**WHAT YOU ARE ASKED TO DO**
Show every line below where "SELECT" appears.
-*-*-
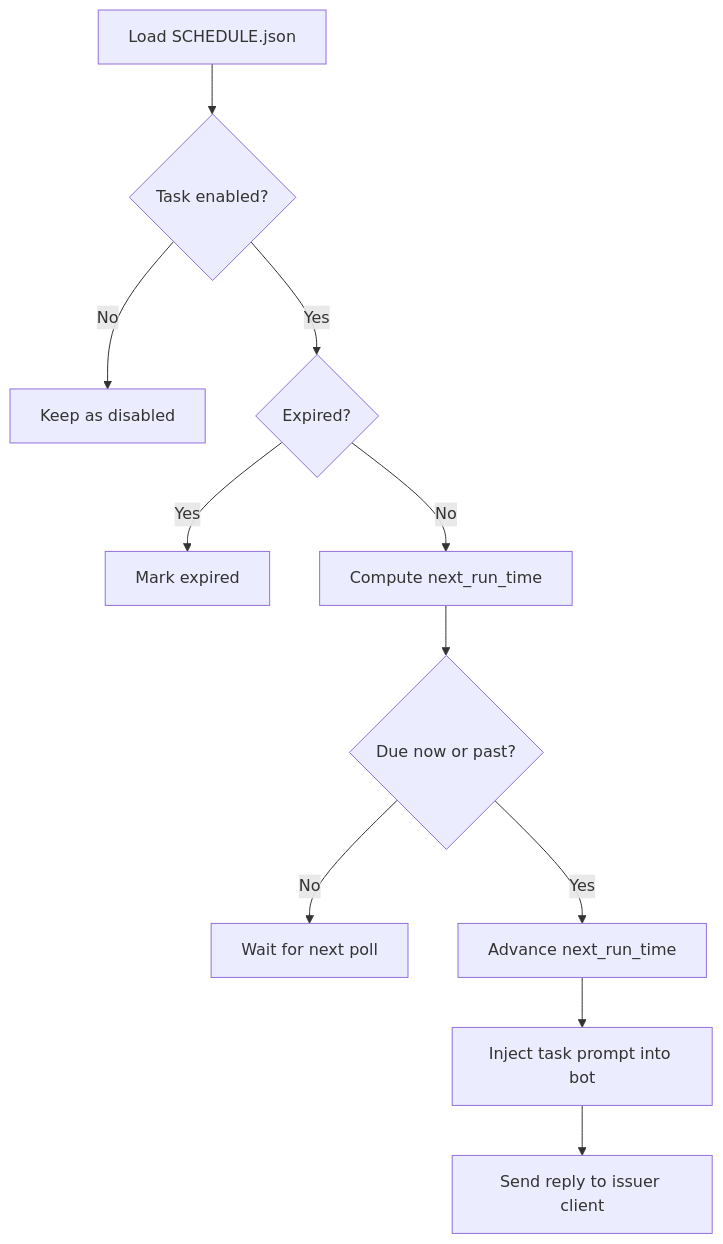
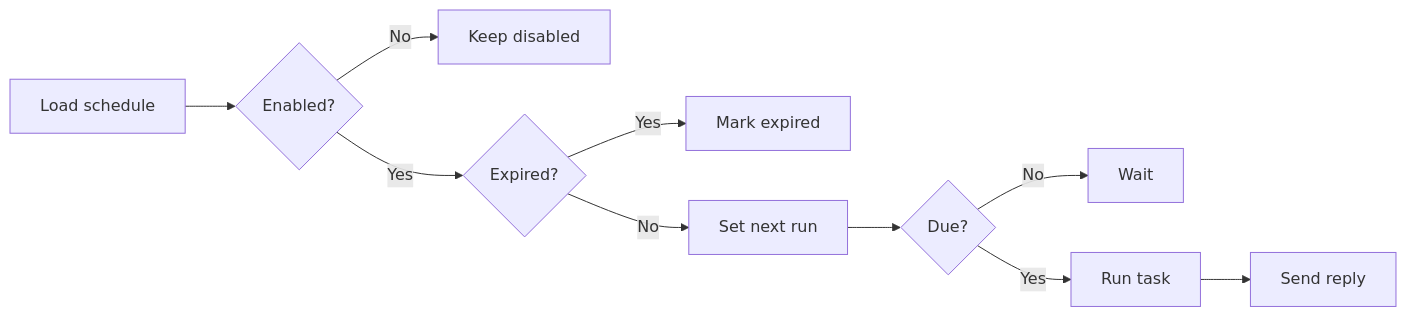
The fourth of 5 diagrams in README.md (hseeda/10L-H-Claw), drawn with Mermaid before and after one commit. The commit also changed other lines of this file, not shown here.

````diff
--- a/README.md
+++ b/README.md
@@ -274,13 +237,12 @@
 ```mermaid
-flowchart TD
-    A[Load SCHEDULE.json] --> B{Task enabled?}
-    B -- No --> X[Keep as disabled]
+flowchart LR
+    A[Load schedule] --> B{Enabled?}
+    B -- No --> X[Keep disabled]
     B -- Yes --> C{Expired?}
     C -- Yes --> Y[Mark expired]
-    C -- No --> D[Compute next_run_time]
-    D --> E{Due now or past?}
-    E -- No --> F[Wait for next poll]
-    E -- Yes --> G[Advance next_run_time]
-    G --> H[Inject task prompt into bot]
-    H --> I[Send reply to issuer client]
+    C -- No --> D[Set next run]
+    D --> E{Due?}
+    E -- No --> F[Wait]
+    E -- Yes --> G[Run task]
+    G --> H[Send reply]
 ```
````
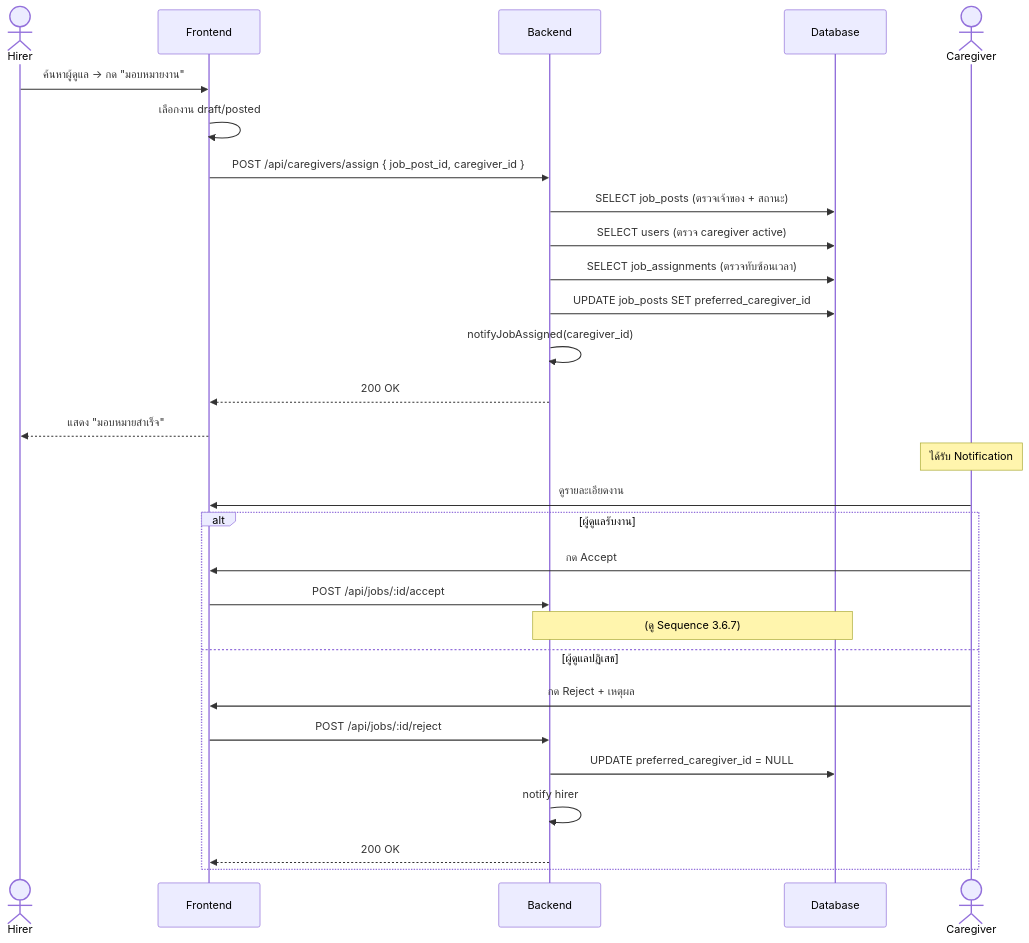
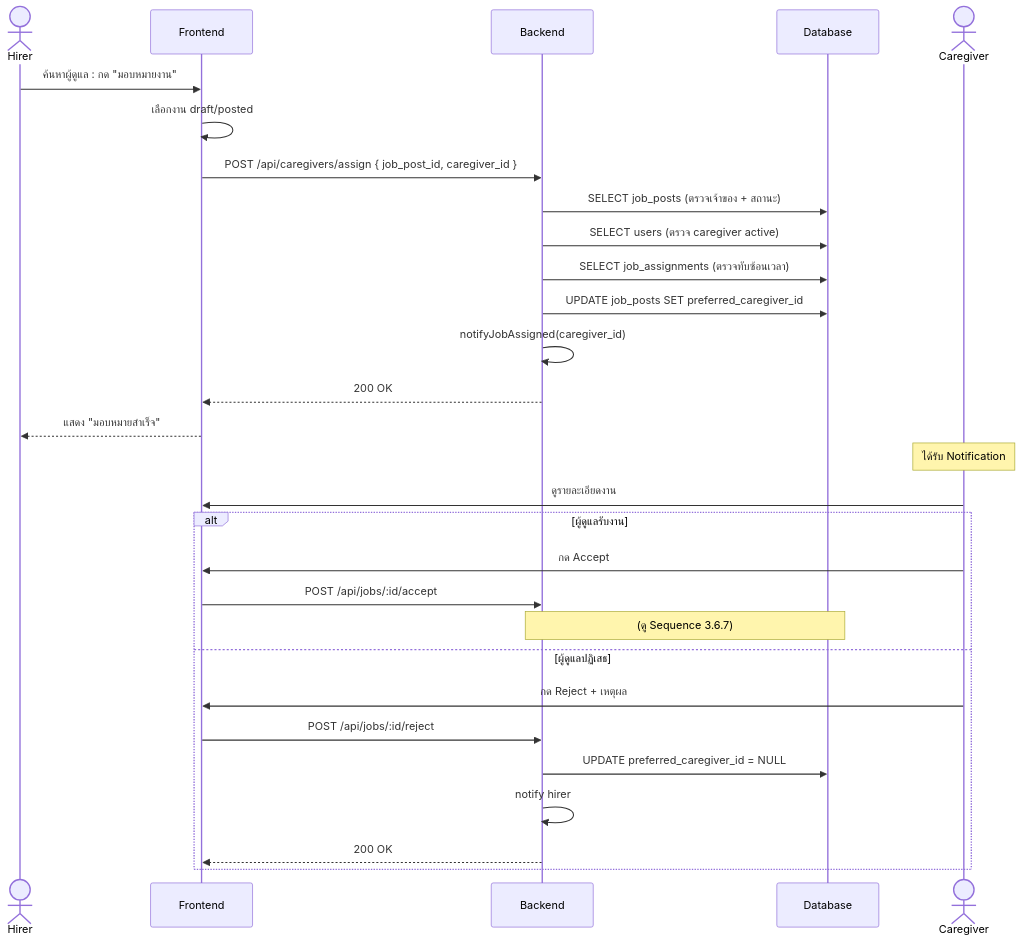
Before and after one commit to SakdaRt/Careconnect: the seventh of 16 diagrams in THESIS_CONTENT_CH3_PART3.md, drawn with Mermaid. The commit also changed other lines of this file and 1 other file, not shown here.

````diff
--- a/THESIS_CONTENT_CH3_PART3.md
+++ b/THESIS_CONTENT_CH3_PART3.md
@@ -824,31 +825,31 @@
 ```mermaid
 sequenceDiagram
     actor Hirer
     participant FE as Frontend
     participant BE as Backend
     participant DB as Database
     actor CG as Caregiver
-    Hirer->>FE: ค้นหาผู้ดูแล → กด "มอบหมายงาน"
+    Hirer->>FE: ค้นหาผู้ดูแล : กด "มอบหมายงาน"
     FE->>FE: เลือกงาน draft/posted
     FE->>BE: POST /api/caregivers/assign { job_post_id, caregiver_id }
     BE->>DB: SELECT job_posts (ตรวจเจ้าของ + สถานะ)
     BE->>DB: SELECT users (ตรวจ caregiver active)
     BE->>DB: SELECT job_assignments (ตรวจทับซ้อนเวลา)
     BE->>DB: UPDATE job_posts SET preferred_caregiver_id
     BE->>BE: notifyJobAssigned(caregiver_id)
     BE-->>FE: 200 OK
     FE-->>Hirer: แสดง "มอบหมายสำเร็จ"
     Note over CG: ได้รับ Notification
     CG->>FE: ดูรายละเอียดงาน
     alt ผู้ดูแลรับงาน
         CG->>FE: กด Accept
         FE->>BE: POST /api/jobs/:id/accept
         Note over BE,DB: (ดู Sequence 3.6.7)
     else ผู้ดูแลปฏิเสธ
         CG->>FE: กด Reject + เหตุผล
         FE->>BE: POST /api/jobs/:id/reject
         BE->>DB: UPDATE preferred_caregiver_id = NULL
         BE->>BE: notify hirer
         BE-->>FE: 200 OK
     end
 ```
````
-*-*-
**ANSWER SECTION**
     BE->>DB: SELECT job_posts (ตรวจเจ้าของ + สถานะ)
     BE->>DB: SELECT users (ตรวจ caregiver active)
     BE->>DB: SELECT job_assignments (ตรวจทับซ้อนเวลา)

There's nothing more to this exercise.